Background Low-dose lidocaine is a common diluent for analgesia following cervical interlaminar epidural steroid injection (CIESI). Concerns with this practice exist. A single-arm cohort reported that 20% of patients develop postprocedural upper extremity weakness when using lidocaine as a diluent. Furthermore, a high-cervical spinal block with unintended intrathecal or subdural administration is possible.
Objective Determine if low-dose lidocaine as a diluent during CIESI causes clinically meaningful (1) upper extremity weakness and (2) immediate pain relief when compared with saline.
Design Double-blinded randomized control trial.
Methods Patients with cervical radicular pain scheduled for CIESI were enrolled. Participants received lidocaine (CIESI-L) or saline (CIESI-S) as a diluent for the epidural injectate. Myotomal strength was measured with dynamometry before and between 20 and 30 min after CIESI. Pre-pain and post-pain scores were obtained. Primary and secondary outcomes were post-CIESI weakness of ≥20% (minimal clinically important difference (MCID)) in >1 myotome and ≥50% pain reduction on the numerical scale.

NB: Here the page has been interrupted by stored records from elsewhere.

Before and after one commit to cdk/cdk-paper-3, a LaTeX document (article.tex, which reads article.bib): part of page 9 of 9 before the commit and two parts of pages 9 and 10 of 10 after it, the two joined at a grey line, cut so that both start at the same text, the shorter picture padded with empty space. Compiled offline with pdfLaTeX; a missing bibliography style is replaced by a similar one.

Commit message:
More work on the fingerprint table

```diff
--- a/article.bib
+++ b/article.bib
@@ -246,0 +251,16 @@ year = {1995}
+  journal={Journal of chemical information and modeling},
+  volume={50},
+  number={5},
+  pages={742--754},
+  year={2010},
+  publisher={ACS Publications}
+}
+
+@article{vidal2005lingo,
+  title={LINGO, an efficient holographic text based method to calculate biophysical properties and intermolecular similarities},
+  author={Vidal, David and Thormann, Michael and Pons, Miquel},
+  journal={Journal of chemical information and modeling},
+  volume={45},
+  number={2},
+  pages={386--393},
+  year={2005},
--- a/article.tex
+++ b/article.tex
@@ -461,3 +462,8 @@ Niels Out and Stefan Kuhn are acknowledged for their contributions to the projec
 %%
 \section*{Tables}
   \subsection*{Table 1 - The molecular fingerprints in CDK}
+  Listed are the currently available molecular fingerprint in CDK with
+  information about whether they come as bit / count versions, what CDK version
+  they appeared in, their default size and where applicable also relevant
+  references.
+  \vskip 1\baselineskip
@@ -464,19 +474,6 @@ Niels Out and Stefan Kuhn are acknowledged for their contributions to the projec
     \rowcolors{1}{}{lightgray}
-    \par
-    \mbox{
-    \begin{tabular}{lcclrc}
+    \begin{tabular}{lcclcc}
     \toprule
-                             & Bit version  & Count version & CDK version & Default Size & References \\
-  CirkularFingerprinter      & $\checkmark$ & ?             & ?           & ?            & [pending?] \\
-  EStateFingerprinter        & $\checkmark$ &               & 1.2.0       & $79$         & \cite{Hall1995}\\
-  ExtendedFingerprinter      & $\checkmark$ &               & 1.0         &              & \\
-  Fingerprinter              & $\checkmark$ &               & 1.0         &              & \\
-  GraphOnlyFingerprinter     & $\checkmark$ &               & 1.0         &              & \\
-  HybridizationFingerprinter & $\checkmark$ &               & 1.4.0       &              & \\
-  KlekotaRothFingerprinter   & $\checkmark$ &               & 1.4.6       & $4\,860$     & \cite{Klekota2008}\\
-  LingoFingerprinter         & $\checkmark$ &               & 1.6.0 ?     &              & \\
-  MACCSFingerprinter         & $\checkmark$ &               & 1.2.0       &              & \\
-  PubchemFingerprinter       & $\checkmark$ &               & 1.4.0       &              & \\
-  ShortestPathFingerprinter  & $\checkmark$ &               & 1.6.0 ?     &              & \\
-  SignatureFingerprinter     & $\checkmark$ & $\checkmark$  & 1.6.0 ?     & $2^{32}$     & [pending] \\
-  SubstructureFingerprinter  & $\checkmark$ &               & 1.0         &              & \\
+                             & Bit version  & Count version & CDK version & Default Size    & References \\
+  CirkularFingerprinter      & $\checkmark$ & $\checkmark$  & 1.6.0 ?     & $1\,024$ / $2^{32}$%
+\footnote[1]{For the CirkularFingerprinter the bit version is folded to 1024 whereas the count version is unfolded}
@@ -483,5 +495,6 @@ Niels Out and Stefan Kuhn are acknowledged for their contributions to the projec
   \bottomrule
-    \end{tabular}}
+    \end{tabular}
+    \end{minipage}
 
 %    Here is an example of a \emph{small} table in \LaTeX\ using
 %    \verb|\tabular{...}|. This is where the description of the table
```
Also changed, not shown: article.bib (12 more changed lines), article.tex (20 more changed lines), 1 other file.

Results 120 participants (64 females (53%), mean age, 56 (SD 13.7) years) completed the study and were analyzed (CIESI-L n=60; CIESI-S n=60). There was no significant between-group difference in the proportion of participants with postprocedural weakness, CIESI-L 41.7% (95% CI, 29.8% to 54.5%), CIESL-S 50% (95% CI, 37.5% to 62.5%). Between-group comparison showed no significant difference in pain reduction, relative risk 1.53 (95% CI, 0.82 to 2.86).
Conclusion Low-dose lidocaine as a diluent in CIESI does not significantly increase the risk of post-CIESI myotomal weakness when compared with saline, but also does not substantially increase the likelihood of immediate, meaningful pain relief.
Trial registration details ClinicalTrials.gov (NCT03127137); December 26, 2017.
- neck pain
- pain management
- injections, spinal
- outcome assessment, health care
- treatment outcome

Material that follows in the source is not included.